With that announcement… Twitter began a “rolling roll-out” of their #NewTwitter Twitter.com interface!
A rolling roll-out means two very important things are happening…
First… not everyone yet has access to the #NewTwitter interface (four of the five accounts I manage do not yet have access)…
Secondly… for a few weeks the #NewTwitter interface is in “Preview” mode, meaning you can switch back and forth between the old and new interface for a short time.
How Do You Know When You Have Access To The #NewTwitter Interface?
Once your account has been upgraded to the new interface, when you log into twitter.com you will be greeted by a banner message that looks similar to this:

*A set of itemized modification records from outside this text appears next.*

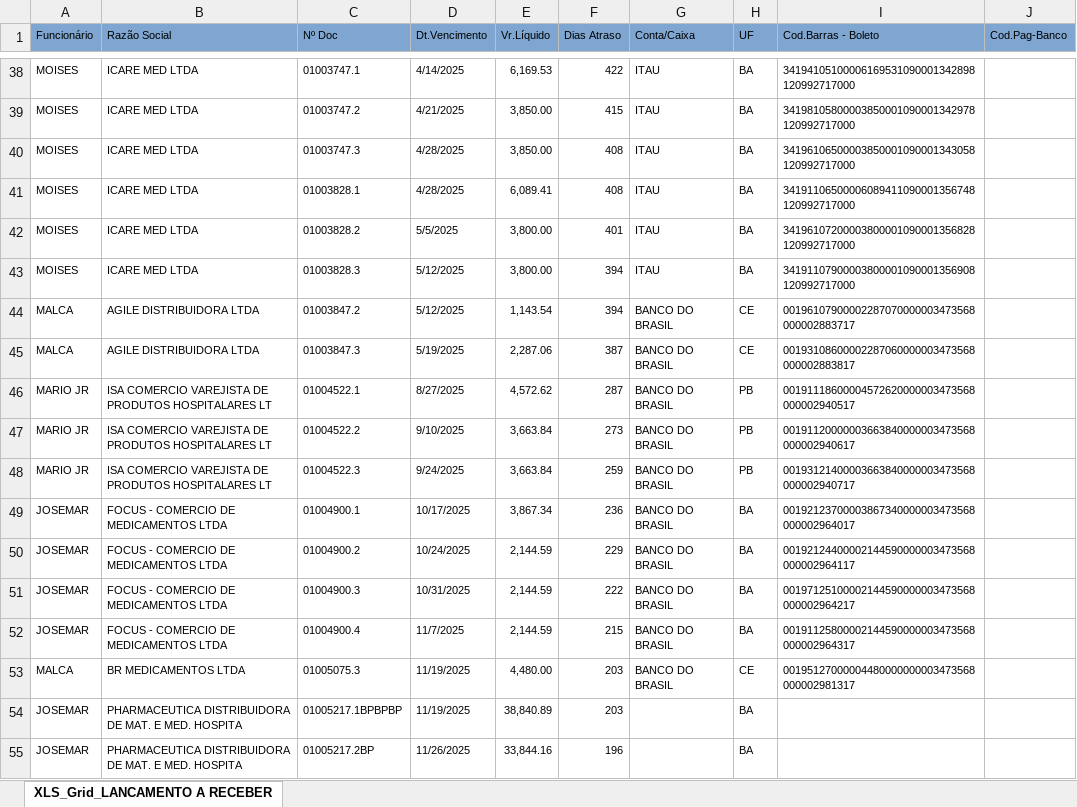
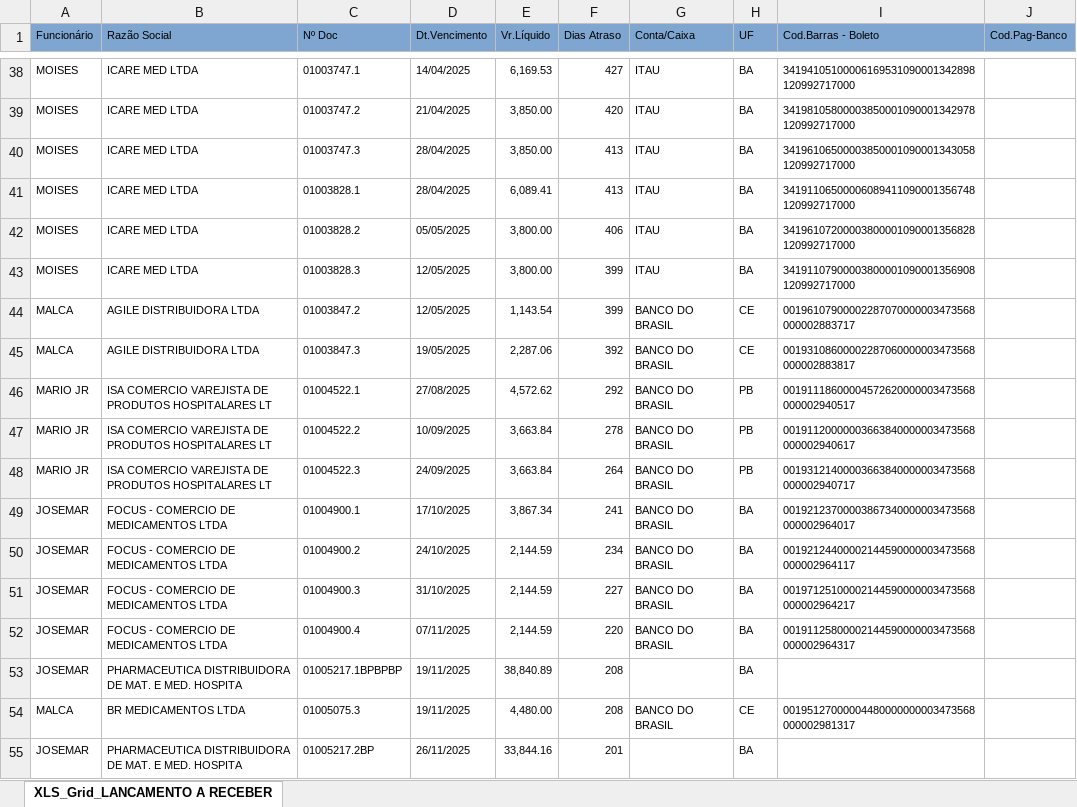
Before and after one commit to fabiosilvavendas-byte/CRM_Medtextil2.0, an Excel workbook: dados/XLS_Grid_LANCAMENTO A RECEBER.xlsx, sheet XLS_Grid_LANCAMENTO A RECEBER, drawn as a sheet; only a part is shown, gaps mark what is left out; values as stored, in another font and other column widths than the file's, no borders; removed rows and columns are numbered as before the commit, all else as after; the diff covers the shown part only; the diff names each change by its address in the sheet, - before the commit and + after, or states it on an @@ line.

```diff
--- a/dados/XLS_Grid_LANCAMENTO A RECEBER.xlsx (sheet XLS_Grid_LANCAMENTO A RECEBER)
+++ b/dados/XLS_Grid_LANCAMENTO A RECEBER.xlsx (sheet XLS_Grid_LANCAMENTO A RECEBER)
-D38 (Dt.Vencimento): 4/14/2025
+D38 (Dt.Vencimento): 14/04/2025
-F38 (Dias Atraso): 422
+F38 (Dias Atraso): 427
-D39 (Dt.Vencimento): 4/21/2025
+D39 (Dt.Vencimento): 21/04/2025
-F39 (Dias Atraso): 415
+F39 (Dias Atraso): 420
-D40:D41 (Dt.Vencimento): 4/28/2025
+D40:D41 (Dt.Vencimento): 28/04/2025
-F40:F41 (Dias Atraso): 408
+F40:F41 (Dias Atraso): 413
-D42 (Dt.Vencimento): 5/5/2025
+D42 (Dt.Vencimento): 05/05/2025
-F42 (Dias Atraso): 401
+F42 (Dias Atraso): 406
-D43:D44 (Dt.Vencimento): 5/12/2025
+D43:D44 (Dt.Vencimento): 12/05/2025
-F43:F44 (Dias Atraso): 394
+F43:F44 (Dias Atraso): 399
-D45 (Dt.Vencimento): 5/19/2025
+D45 (Dt.Vencimento): 19/05/2025
-F45 (Dias Atraso): 387
+F45 (Dias Atraso): 392
-D46 (Dt.Vencimento): 8/27/2025
+D46 (Dt.Vencimento): 27/08/2025
-F46 (Dias Atraso): 287
+F46 (Dias Atraso): 292
-D47 (Dt.Vencimento): 9/10/2025
+D47 (Dt.Vencimento): 10/09/2025
-F47 (Dias Atraso): 273
+F47 (Dias Atraso): 278
-D48 (Dt.Vencimento): 9/24/2025
+D48 (Dt.Vencimento): 24/09/2025
-F48 (Dias Atraso): 259
+F48 (Dias Atraso): 264
-D49 (Dt.Vencimento): 10/17/2025
+D49 (Dt.Vencimento): 17/10/2025
-F49 (Dias Atraso): 236
+F49 (Dias Atraso): 241
-D50 (Dt.Vencimento): 10/24/2025
+D50 (Dt.Vencimento): 24/10/2025
-F50 (Dias Atraso): 229
+F50 (Dias Atraso): 234
-D51 (Dt.Vencimento): 10/31/2025
+D51 (Dt.Vencimento): 31/10/2025
-F51 (Dias Atraso): 222
+F51 (Dias Atraso): 227
-D52 (Dt.Vencimento): 11/7/2025
+D52 (Dt.Vencimento): 07/11/2025
-F52 (Dias Atraso): 215
+F52 (Dias Atraso): 220
-row 53: MALCA | BR MEDICAMENTOS LTDA | 01005075.3 | 11/19/2025 | 4,480.00 | 203 | BANCO DO BRASIL | CE | 00195127000004480000000003473568000002981317
-D53 (Dt.Vencimento): 11/19/2025
+D53 (Dt.Vencimento): 19/11/2025
-F53 (Dias Atraso): 203
+F53 (Dias Atraso): 208
+row 54: MALCA | BR MEDICAMENTOS LTDA | 01005075.3 | 19/11/2025 | 4,480.00 | 208 | BANCO DO BRASIL | CE | 00195127000004480000000003473568000002981317
-D55 (Dt.Vencimento): 11/26/2025
+D55 (Dt.Vencimento): 26/11/2025
-F55 (Dias Atraso): 196
+F55 (Dias Atraso): 201
```
Also changed, not shown: 6 added rows, 9 removed rows and 109 edited cells elsewhere in this sheet.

The little banner says “Pssssst….the new version of Twitter is here. [Try it now!]” and links you into the new format.
Once you click the [Try it now!] button, you are taken to the #NewTwitter interface, which is quite different from the old interface but still has a great minimalist appeal and nice use of white space.
You will also notice that in the top banner bar, for the duration of the time this is in Preview release, you will have a small banner that says:
“Welcome to #NewTwitter! Read up on what’s new. You can also leave the preview and come back later.”
The “leave the preview” is a link that will take you back to the old interface and incredibly convenient while you are learning how to navigate the new one!
So What’s New In the #NewTwitter Interface?
Quite a bit!
Many of the features that I formerly suggested use of a greasemonkey script to improve the old interface with are now baked right in to #NewTwitter. (At this time that particularly script does not work with the NEW interface, so simply check the check-box to disable it while you explore! It may very well be adapted in the future.)
Check out this short video which introduces the #NewTwitter interface!
New Favicon, Twitter Logo & Default Twitter Profile Image for #NewTwitter Image
The new Twitter favicon and logo share a new stylized image of the famous twitter bird. These are slightly changed from former versions. It’s interesting to note that they’ve mostly left the “t” behind, opting for the full word “twitter” now.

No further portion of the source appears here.